◆ Action item
Look through the listing below and report every line that contains "type".

§

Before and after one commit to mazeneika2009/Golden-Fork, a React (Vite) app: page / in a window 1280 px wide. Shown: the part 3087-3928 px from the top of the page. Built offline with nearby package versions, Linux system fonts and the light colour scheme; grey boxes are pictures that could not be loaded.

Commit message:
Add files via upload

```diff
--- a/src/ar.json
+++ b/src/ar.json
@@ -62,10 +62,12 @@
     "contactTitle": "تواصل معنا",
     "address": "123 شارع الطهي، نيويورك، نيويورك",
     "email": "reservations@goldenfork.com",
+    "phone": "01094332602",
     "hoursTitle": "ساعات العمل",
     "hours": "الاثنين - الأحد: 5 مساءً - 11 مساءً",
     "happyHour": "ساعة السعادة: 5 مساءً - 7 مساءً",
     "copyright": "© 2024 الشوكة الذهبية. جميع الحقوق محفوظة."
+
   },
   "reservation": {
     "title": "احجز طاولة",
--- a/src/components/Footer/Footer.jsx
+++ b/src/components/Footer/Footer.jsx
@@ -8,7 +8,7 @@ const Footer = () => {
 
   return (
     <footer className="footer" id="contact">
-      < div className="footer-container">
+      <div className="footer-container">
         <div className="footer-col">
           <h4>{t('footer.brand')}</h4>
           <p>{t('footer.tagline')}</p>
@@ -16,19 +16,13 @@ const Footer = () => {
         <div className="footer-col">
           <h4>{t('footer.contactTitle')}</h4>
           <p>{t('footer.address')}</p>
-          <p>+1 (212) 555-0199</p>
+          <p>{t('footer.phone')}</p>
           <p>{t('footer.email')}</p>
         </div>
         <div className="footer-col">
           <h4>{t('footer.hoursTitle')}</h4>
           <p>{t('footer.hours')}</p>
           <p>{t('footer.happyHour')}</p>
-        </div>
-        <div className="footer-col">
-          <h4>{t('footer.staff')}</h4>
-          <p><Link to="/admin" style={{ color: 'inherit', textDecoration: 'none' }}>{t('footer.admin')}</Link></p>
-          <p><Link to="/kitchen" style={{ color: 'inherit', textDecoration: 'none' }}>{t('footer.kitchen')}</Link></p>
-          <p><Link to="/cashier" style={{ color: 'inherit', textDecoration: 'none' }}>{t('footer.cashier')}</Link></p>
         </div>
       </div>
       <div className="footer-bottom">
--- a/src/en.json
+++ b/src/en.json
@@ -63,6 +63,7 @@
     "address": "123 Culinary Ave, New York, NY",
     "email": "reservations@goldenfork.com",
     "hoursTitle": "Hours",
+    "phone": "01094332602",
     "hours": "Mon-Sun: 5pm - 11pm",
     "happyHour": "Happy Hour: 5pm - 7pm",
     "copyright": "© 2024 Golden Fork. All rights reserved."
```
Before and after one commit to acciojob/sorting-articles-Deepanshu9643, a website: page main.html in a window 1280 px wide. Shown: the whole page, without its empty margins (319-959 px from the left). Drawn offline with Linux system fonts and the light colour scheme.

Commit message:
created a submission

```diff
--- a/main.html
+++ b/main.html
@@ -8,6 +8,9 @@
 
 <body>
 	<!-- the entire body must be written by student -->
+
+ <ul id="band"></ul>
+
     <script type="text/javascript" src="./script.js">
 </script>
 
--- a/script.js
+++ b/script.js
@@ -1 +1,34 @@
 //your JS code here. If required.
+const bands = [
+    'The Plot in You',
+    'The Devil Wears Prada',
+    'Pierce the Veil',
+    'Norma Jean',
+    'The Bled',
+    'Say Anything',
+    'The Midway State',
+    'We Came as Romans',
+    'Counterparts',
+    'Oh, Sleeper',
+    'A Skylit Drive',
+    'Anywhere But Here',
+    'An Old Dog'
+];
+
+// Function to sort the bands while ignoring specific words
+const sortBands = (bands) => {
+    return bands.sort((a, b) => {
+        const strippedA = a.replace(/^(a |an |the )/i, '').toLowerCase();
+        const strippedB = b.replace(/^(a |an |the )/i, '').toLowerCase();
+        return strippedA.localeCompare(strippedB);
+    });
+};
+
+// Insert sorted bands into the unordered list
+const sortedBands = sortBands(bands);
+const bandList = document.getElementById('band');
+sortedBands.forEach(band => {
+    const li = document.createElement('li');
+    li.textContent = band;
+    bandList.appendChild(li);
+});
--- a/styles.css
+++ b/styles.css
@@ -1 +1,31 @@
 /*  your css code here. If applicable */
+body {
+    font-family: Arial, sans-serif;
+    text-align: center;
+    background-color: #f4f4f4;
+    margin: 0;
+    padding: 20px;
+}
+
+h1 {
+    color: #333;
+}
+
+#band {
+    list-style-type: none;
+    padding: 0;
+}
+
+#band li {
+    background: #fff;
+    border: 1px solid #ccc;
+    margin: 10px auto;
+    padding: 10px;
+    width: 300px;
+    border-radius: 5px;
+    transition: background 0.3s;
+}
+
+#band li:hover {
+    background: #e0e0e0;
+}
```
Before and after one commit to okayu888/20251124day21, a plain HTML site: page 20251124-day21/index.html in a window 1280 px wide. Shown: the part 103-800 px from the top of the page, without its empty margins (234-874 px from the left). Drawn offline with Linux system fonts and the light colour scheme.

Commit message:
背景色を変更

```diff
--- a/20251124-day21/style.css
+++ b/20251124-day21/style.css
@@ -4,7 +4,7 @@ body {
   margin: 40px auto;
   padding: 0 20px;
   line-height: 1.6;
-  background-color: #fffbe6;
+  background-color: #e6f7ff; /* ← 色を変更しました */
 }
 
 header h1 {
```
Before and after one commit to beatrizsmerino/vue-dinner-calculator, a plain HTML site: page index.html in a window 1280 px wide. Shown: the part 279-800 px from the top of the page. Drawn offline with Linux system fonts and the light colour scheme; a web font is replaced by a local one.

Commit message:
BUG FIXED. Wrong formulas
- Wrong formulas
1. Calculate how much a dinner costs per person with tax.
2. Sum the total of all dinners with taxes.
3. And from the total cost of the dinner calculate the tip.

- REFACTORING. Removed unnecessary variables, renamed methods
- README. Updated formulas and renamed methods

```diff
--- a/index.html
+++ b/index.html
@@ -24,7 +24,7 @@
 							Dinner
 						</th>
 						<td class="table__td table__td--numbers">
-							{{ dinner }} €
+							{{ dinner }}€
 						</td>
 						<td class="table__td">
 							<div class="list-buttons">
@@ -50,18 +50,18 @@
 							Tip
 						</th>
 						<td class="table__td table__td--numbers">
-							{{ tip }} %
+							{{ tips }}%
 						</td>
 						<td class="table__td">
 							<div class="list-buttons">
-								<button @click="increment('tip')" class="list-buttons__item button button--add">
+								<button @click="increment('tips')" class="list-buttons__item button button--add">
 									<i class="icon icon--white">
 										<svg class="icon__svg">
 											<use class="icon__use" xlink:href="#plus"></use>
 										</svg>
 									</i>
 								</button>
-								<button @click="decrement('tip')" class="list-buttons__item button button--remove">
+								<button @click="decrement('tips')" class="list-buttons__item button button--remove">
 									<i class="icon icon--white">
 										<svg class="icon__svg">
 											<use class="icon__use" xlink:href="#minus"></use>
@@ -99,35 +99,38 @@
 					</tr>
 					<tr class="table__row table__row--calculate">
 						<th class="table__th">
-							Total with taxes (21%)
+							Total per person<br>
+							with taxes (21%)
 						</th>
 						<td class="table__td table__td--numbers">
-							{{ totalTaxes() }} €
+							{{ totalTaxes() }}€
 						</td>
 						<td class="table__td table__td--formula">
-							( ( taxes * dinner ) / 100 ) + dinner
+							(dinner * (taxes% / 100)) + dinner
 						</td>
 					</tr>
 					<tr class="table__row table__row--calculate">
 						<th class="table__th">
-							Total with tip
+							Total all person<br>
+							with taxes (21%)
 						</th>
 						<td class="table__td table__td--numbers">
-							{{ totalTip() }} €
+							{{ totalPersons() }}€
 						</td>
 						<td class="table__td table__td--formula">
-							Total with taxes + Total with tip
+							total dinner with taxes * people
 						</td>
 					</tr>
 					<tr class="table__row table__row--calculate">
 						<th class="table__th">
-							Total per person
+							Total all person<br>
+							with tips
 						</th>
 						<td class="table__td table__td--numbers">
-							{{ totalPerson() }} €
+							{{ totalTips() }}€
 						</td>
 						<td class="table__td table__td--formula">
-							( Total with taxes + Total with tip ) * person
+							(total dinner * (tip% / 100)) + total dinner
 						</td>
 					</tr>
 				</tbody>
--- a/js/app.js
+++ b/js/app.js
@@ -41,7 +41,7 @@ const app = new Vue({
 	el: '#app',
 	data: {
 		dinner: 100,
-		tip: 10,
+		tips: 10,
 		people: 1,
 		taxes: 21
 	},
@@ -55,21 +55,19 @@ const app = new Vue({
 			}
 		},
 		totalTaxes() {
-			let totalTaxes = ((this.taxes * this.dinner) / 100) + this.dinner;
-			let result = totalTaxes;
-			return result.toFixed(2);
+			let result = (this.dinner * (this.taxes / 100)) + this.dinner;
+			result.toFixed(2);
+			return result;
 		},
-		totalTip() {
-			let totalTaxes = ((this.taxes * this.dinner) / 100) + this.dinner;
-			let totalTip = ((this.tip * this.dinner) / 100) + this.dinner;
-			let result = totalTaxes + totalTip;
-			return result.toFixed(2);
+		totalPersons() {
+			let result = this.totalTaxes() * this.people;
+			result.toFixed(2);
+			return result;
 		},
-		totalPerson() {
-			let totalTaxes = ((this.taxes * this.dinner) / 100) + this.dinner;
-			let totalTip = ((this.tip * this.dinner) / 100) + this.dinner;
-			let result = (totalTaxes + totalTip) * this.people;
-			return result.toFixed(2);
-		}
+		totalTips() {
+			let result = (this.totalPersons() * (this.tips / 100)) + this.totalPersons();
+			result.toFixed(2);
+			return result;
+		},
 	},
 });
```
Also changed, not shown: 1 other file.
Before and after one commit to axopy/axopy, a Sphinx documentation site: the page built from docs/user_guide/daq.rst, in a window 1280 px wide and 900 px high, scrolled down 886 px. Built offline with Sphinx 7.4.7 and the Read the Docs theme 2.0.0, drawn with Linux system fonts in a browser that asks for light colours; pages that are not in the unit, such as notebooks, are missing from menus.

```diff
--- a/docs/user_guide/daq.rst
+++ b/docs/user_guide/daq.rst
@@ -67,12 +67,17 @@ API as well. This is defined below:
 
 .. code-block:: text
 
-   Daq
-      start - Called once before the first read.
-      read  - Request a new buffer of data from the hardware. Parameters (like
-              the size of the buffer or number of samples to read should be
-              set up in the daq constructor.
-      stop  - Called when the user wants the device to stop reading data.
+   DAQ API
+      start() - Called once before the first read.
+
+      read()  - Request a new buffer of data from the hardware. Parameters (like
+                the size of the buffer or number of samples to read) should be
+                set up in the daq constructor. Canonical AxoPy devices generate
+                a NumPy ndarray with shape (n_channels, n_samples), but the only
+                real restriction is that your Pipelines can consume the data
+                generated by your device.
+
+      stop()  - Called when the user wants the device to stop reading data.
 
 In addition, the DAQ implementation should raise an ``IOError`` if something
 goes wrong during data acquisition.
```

§

◆ Written response
     <script type="text/javascript" src="./script.js">
+    list-style-type: none;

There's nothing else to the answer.